2. Proposal summary: I’m proposing that the California Legislature pass a new law to allow eligible California voters to validly sign official initiative, referendum, recall, in lieu, and nomination petitions online using the same basic technology that is now employed by the Secretary of State’s office to allow eligible citizens to register online to vote.
3. Problem: Signing official petitions online will solve three major problems: First, it’s hard to access eligible voters in physical spaces because of increasing restrictions on access for signature-gatherers. Second, people are often rushed when they enter physical spaces and are accosted by signature-gathers, and so can’t devote adequate time or attention to the consideration of the proposed petition. Third, the cost of paying a signature-gathering firm to qualify a measure excludes many worthwhile proposals from consideration by the public.
4. Solution: By creating online versions of petitions that could be signed online by eligible voters, 1. millions of people would have access to these documents in a convenient way; 2. people would have all the time they wanted to consider a petition, to research its pros and cons, and to decide in a relaxed way if they want to sign it or not; and 3. the cost of (successfully) circulating an official petition would drop by an order of magnitude or more.
5. Additional background information: I have written extensively on “Smart Initiatives,” another name for online signature-gathering. You can access information about this on the Facebook page of the Coalition for an E-Initiative, at: https://www.facebook.com/CoalitionForAnEInitiative. Further detailed information about Smart Initiatives can be found in my online book, Etopian Elections: Internet Voting, Smart Initiatives, and the Future of (Electronic) Democracy, at: http://www.etopiamedia.net/si/pages/si-ee-htmls-5551212.html.
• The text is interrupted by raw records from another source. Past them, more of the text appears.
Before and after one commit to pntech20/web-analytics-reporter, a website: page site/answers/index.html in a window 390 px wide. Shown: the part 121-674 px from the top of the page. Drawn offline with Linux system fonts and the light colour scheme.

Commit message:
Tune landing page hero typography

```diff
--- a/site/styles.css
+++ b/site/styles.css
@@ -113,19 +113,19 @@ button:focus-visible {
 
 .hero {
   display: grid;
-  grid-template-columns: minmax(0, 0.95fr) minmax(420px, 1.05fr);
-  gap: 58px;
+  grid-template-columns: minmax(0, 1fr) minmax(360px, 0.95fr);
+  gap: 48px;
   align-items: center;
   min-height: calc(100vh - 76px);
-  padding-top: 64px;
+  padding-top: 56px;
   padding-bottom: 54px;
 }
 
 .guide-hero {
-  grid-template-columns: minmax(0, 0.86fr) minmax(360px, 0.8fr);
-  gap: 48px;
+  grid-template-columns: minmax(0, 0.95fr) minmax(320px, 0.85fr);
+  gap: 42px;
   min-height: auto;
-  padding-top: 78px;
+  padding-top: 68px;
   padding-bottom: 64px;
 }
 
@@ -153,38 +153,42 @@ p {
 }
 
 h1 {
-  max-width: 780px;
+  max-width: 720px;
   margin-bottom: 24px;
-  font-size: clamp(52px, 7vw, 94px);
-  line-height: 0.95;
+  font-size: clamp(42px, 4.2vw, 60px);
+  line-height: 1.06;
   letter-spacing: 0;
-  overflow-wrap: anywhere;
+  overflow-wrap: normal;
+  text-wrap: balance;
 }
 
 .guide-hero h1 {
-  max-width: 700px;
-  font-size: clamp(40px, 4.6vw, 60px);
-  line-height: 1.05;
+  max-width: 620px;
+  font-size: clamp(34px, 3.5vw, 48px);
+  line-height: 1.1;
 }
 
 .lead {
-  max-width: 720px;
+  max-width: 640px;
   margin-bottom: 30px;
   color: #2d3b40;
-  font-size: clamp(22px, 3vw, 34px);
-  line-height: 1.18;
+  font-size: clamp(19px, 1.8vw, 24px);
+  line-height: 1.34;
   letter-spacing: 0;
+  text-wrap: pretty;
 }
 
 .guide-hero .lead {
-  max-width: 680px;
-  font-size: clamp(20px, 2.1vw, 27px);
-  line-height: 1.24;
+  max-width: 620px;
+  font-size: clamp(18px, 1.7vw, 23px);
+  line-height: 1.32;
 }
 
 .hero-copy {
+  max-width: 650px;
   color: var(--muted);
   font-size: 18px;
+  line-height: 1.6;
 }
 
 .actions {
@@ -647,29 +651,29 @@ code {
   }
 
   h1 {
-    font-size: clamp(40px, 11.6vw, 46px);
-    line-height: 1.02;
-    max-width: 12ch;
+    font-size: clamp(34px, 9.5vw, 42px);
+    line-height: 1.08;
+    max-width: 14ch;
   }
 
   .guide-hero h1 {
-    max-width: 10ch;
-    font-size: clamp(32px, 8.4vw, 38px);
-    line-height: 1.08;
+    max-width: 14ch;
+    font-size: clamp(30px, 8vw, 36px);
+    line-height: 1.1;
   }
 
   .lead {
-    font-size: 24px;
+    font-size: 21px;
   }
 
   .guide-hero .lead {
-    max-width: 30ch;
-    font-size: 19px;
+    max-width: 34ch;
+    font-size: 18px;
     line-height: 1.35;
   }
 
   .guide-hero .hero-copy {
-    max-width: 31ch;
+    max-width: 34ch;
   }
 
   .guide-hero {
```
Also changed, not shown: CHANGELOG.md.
6. Cost: I don’t have a precise estimate of the cost of implementing online signature-gathering on official petitions. The petitions themselves could be hosted online by the state or by the circulating parties, with a connection to the online signature-gathering technology available from these private sites or only from the state site. The basic technology for this process has already been developed and is in use by the Secretary of State’s office, so modifying it for this application would be relatively inexpensive. The county election officials would be able to save considerable time and money by being able to verify ALL the signatures submitted online electronically. If California moves first, it could re-sell this solution to the other six states (Arizona, Colorado, Nevada, Oregon, Utah, and Washington State) that also allow online voter registration and have the initiative process. Funding for this proposal should come from the state’s General Fund. Individual petition circulators could also be charged for the incremental costs of using the state system.
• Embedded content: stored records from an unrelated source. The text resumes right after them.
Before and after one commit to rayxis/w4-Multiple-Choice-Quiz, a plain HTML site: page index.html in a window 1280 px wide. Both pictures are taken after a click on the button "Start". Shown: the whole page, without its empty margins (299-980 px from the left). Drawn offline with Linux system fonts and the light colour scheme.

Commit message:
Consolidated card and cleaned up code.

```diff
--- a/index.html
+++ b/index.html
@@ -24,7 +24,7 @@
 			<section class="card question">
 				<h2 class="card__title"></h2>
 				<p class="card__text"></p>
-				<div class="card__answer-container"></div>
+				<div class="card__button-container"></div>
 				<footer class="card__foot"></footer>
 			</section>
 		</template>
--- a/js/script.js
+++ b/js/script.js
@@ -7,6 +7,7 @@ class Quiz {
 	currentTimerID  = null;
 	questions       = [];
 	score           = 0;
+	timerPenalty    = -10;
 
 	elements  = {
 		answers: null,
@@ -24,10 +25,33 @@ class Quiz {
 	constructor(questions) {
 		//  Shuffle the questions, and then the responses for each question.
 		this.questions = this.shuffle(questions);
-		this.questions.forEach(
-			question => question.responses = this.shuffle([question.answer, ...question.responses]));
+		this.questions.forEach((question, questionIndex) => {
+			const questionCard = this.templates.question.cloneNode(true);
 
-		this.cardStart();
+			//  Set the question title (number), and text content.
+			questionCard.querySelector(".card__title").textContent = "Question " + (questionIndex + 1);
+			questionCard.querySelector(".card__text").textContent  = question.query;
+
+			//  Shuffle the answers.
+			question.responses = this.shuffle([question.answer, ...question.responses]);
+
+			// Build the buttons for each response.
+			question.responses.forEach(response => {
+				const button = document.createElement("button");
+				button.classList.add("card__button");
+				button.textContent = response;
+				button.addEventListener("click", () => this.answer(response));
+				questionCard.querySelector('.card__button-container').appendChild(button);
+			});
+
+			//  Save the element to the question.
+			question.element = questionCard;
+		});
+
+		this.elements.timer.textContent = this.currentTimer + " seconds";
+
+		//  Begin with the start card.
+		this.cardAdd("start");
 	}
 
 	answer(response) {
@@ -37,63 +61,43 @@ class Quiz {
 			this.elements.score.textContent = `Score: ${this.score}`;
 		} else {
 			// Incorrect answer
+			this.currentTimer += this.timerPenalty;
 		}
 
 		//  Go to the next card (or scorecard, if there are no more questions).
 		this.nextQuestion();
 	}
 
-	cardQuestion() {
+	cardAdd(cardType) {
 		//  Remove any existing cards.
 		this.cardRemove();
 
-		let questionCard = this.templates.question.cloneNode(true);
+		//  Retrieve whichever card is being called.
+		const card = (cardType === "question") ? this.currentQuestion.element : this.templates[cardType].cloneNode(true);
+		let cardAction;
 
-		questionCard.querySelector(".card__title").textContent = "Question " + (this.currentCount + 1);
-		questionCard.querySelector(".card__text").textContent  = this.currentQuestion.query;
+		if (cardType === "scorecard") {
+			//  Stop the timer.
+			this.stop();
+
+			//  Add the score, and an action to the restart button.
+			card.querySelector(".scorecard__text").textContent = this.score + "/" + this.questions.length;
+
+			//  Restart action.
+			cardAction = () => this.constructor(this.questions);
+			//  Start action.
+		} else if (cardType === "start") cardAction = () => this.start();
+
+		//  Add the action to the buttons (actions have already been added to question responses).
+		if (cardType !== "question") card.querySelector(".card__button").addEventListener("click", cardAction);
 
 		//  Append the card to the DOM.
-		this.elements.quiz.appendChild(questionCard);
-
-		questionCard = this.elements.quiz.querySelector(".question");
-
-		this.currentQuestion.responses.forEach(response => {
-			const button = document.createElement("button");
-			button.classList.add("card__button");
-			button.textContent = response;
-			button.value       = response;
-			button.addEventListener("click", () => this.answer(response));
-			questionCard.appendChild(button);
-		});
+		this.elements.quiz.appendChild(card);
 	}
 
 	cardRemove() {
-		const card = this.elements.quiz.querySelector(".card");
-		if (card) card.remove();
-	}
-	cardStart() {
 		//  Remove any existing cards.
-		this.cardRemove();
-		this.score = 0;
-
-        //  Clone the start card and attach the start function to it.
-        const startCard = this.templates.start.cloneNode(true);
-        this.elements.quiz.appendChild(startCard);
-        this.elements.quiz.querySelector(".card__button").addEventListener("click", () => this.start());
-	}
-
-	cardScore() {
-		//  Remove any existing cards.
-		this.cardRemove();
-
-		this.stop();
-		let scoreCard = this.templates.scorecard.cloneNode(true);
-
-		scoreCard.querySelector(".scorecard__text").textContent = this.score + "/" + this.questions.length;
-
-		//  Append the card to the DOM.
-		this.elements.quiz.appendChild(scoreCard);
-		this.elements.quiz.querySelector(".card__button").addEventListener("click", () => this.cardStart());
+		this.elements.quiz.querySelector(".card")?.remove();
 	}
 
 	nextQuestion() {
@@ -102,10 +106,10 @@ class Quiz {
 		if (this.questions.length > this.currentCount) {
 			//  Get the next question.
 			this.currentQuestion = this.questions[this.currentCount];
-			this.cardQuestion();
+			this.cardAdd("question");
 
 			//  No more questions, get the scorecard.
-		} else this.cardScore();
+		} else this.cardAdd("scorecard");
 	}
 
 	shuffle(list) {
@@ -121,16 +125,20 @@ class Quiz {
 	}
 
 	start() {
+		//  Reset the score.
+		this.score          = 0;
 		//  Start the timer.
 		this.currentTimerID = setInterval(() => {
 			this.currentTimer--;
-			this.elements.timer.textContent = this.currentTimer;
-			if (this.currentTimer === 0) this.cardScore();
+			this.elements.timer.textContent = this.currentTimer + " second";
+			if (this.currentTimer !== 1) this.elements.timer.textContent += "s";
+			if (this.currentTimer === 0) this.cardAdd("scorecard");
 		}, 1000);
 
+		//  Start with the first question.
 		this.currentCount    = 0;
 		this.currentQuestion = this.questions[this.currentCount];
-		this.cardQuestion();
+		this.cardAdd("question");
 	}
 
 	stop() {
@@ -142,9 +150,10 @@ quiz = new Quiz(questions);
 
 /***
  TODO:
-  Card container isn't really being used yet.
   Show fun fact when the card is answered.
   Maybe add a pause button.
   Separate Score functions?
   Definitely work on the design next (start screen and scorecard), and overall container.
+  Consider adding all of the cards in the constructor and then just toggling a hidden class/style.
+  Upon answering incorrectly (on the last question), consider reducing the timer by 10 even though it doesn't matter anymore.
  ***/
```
7. Likely support: The biggest supporters of Smart Initiatives will be the millions of Californians who’ll be able to consider and sign official petitions from the comfort and convenience of their offices, homes, or wherever they are with their smartphone and tablets. Any organization with political interests but lacking the millions of dollars now required to qualify a measure for the ballot could also be counted on to support this measure.
8. Arguments in support: the arguments in support of Smart Initiatives/e-signatures/online signature gathering are those implicit in Point 4: Solution. Letting people go online to sign official petitions will expand the universe of those who can easily access these documents, and who can consider them at their own pace and decide if they want to sign them or not. It will reduce the cost to circulators of gathering the necessary signatures. It will reduce the cost and improve the accuracy of official calculations of who’s signed the petitions.
9. Likely opposition: the American Civil Liberties Union of California has said they are opposed to online signature-gathering on official petitions. Labor unions, corporations, and wealthy individuals who can spend the requisite millions to qualify initiatives under current law may oppose this measure.
10. Arguments in opposition: According to Becca Cramer, Legislative Coordinator at the American Civil Liberties Union of California Legislative Office: “We are concerned that e-signature gathering could be used to more easily qualify initiatives that seek to limit fundamental rights, so we do not support the use of e-signature gathering to qualify initiatives at this time.” Some will argue that allowing online signature gathering will make it too easy to qualify initiatives and that doing so will result in a flood of ill-advised initiatives. Others will complain that online signature-gathering will relatively disenfranchise those without Internet access.